**EXERCISE REQUIREMENTS**
For the string "FRDM", search the entries below and copy every line where it appears.

INFORMATION GIVEN: Begin

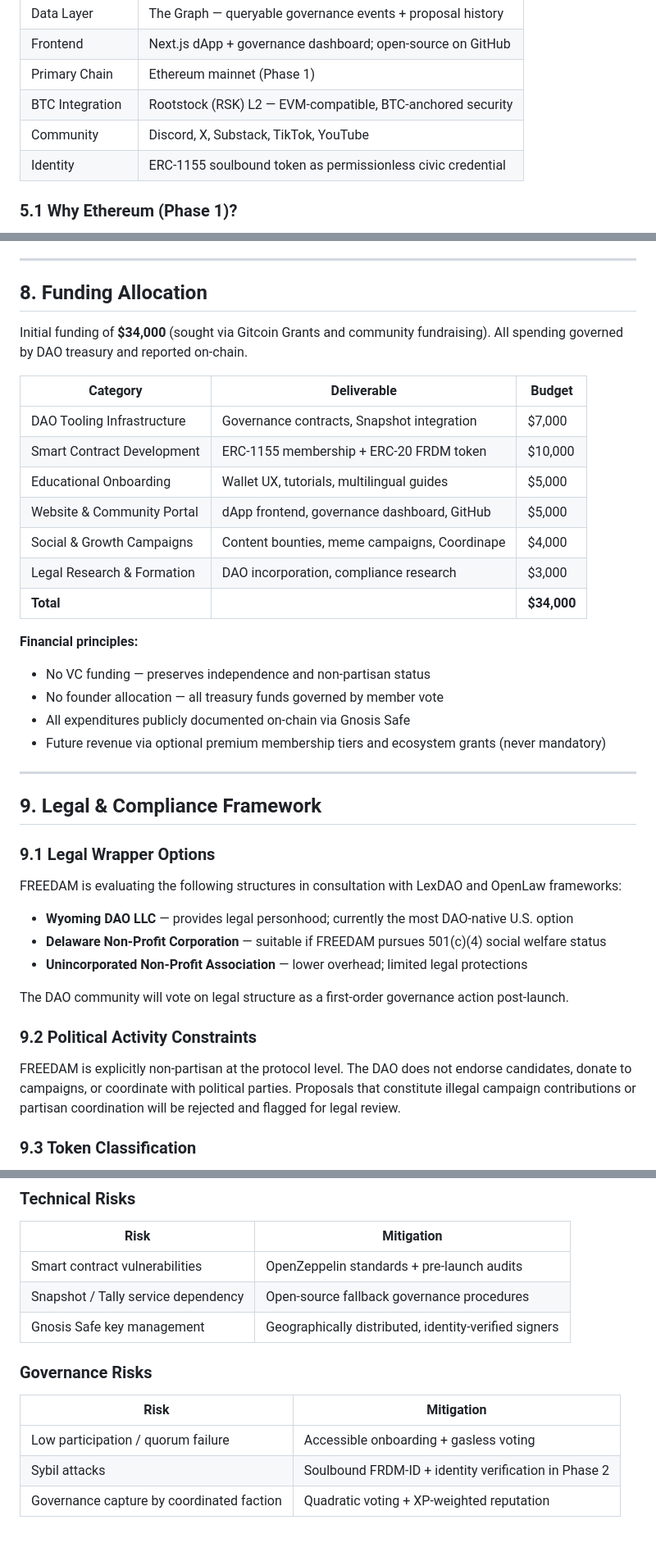
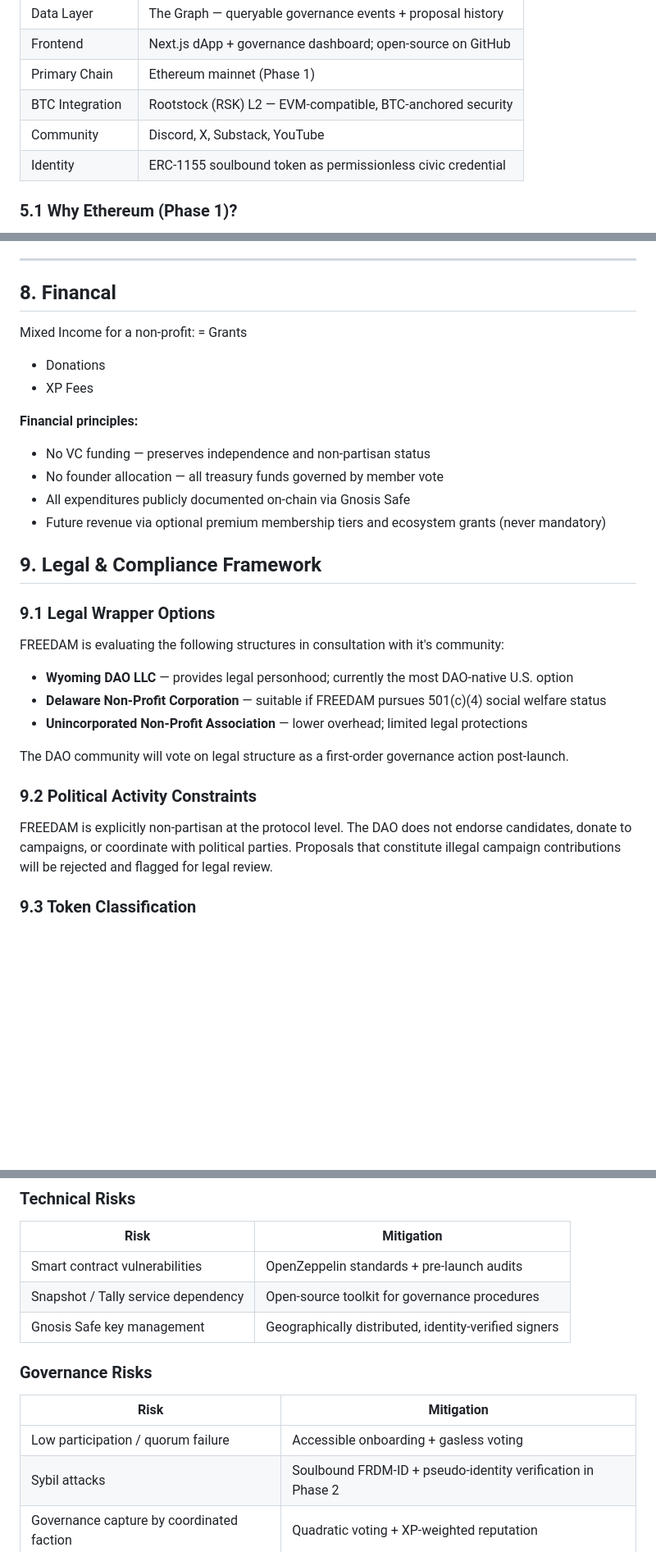
Before and after one commit to FREEDAM-DAO/DAOv.01, a Markdown page: WHITEPAPER.md, 3 parts joined by grey strips. Shown at 82% size. GitHub-like rendering; blank space fills up the shorter version.

Commit message:
Revise community platforms, FRDM mechanics, and funding details
Updated community engagement platforms and adjusted FRDM earning mechanics. Revised financial section and clarified legal framework evaluation.

```diff
--- a/WHITEPAPER.md
+++ b/WHITEPAPER.md
@@ -147,7 +147,7 @@ Any FRDM-ID holder may nominate a Representative — an individual authorized to
 | Frontend | Next.js dApp + governance dashboard; open-source on GitHub |
 | Primary Chain | Ethereum mainnet (Phase 1) |
 | BTC Integration | Rootstock (RSK) L2 — EVM-compatible, BTC-anchored security |
-| Community | Discord, X, Substack, TikTok, YouTube |
+| Community | Discord, X, Substack, YouTube |
 | Identity | ERC-1155 soulbound token as permissionless civic credential |
 
 ### 5.1 Why Ethereum (Phase 1)?
@@ -223,19 +223,11 @@ ERC-1155 handles multiple token types (credential, role badge, XP tier) within a
 
 ---
 
-## 8. Funding Allocation
-
-Initial funding of **$34,000** (sought via Gitcoin Grants and community fundraising). All spending governed by DAO treasury and reported on-chain.
-
-| Category | Deliverable | Budget |
-|---|---|---|
-| DAO Tooling Infrastructure | Governance contracts, Snapshot integration | $7,000 |
-| Smart Contract Development | ERC-1155 membership + ERC-20 FRDM token | $10,000 |
-| Educational Onboarding | Wallet UX, tutorials, multilingual guides | $5,000 |
-| Website & Community Portal | dApp frontend, governance dashboard, GitHub | $5,000 |
-| Social & Growth Campaigns | Content bounties, meme campaigns, Coordinape | $4,000 |
-| Legal Research & Formation | DAO incorporation, compliance research | $3,000 |
-| **Total** | | **$34,000** |
+## 8. Financal
+Mixed Income for a non-profit:
+= Grants
+- Donations
+- XP Fees
 
 **Financial principles:**
 - No VC funding — preserves independence and non-partisan status
@@ -243,12 +235,10 @@ Initial funding of **$34,000** (sought via Gitcoin Grants and community fundrais
 - All expenditures publicly documented on-chain via Gnosis Safe
 - Future revenue via optional premium membership tiers and ecosystem grants (never mandatory)
 
----
-
 ## 9. Legal & Compliance Framework
 
 ### 9.1 Legal Wrapper Options
-FREEDAM is evaluating the following structures in consultation with LexDAO and OpenLaw frameworks:
+FREEDAM is evaluating the following structures in consultation with it's community:
 
 - **Wyoming DAO LLC** — provides legal personhood; currently the most DAO-native U.S. option
 - **Delaware Non-Profit Corporation** — suitable if FREEDAM pursues 501(c)(4) social welfare status
@@ -257,7 +247,7 @@ FREEDAM is evaluating the following structures in consultation with LexDAO and O
 The DAO community will vote on legal structure as a first-order governance action post-launch.
 
 ### 9.2 Political Activity Constraints
-FREEDAM is explicitly non-partisan at the protocol level. The DAO does not endorse candidates, donate to campaigns, or coordinate with political parties. Proposals that constitute illegal campaign contributions or partisan coordination will be rejected and flagged for legal review.
+FREEDAM is explicitly non-partisan at the protocol level. The DAO does not endorse candidates, donate to campaigns, or coordinate with political parties. Proposals that constitute illegal campaign contributions will be rejected and flagged for legal review.
 
 ### 9.3 Token Classification
 FRDM-ID and FRDM are designed as utility/governance tokens, not securities. FRDM has no presale, no promise of profit, and no investment contract — factors central to Howey Test analysis. A legal opinion on token classification will be obtained before any secondary market activity is contemplated.
@@ -296,14 +286,14 @@ FRDM-ID and FRDM are designed as utility/governance tokens, not securities. FRDM
 | Risk | Mitigation |
 |---|---|
 | Smart contract vulnerabilities | OpenZeppelin standards + pre-launch audits |
-| Snapshot / Tally service dependency | Open-source fallback governance procedures |
+| Snapshot / Tally service dependency | Open-source toolkit for governance procedures |
 | Gnosis Safe key management | Geographically distributed, identity-verified signers |
 
 ### Governance Risks
 | Risk | Mitigation |
 |---|---|
 | Low participation / quorum failure | Accessible onboarding + gasless voting |
-| Sybil attacks | Soulbound FRDM-ID + identity verification in Phase 2 |
+| Sybil attacks | Soulbound FRDM-ID + pseudo-identity verification in Phase 2 |
 | Governance capture by coordinated faction | Quadratic voting + XP-weighted reputation |
 
 ### Legal Risks
```
Also changed, not shown: other parts of WHITEPAPER.md (+7 -7 lines).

INFORMATION GIVEN: End

**EXPECTED OUTPUT**
Revise community platforms, FRDM mechanics, and funding details
Updated community engagement platforms and adjusted FRDM earning mechanics. Revised financial section and clarified legal framework evaluation.
@@ -147,7 +147,7 @@ Any FRDM-ID holder may nominate a Representative — an individual authorized to
-| Smart Contract Development | ERC-1155 membership + ERC-20 FRDM token | $10,000 |
 FRDM-ID and FRDM are designed as utility/governance tokens, not securities. FRDM has no presale, no promise of profit, and no investment contract — factors central to Howey Test analysis. A legal opinion on token classification will be obtained before any secondary market activity is contemplated.
@@ -296,14 +286,14 @@ FRDM-ID and FRDM are designed as utility/governance tokens, not securities. FRDM
-| Sybil attacks | Soulbound FRDM-ID + identity verification in Phase 2 |
+| Sybil attacks | Soulbound FRDM-ID + pseudo-identity verification in Phase 2 |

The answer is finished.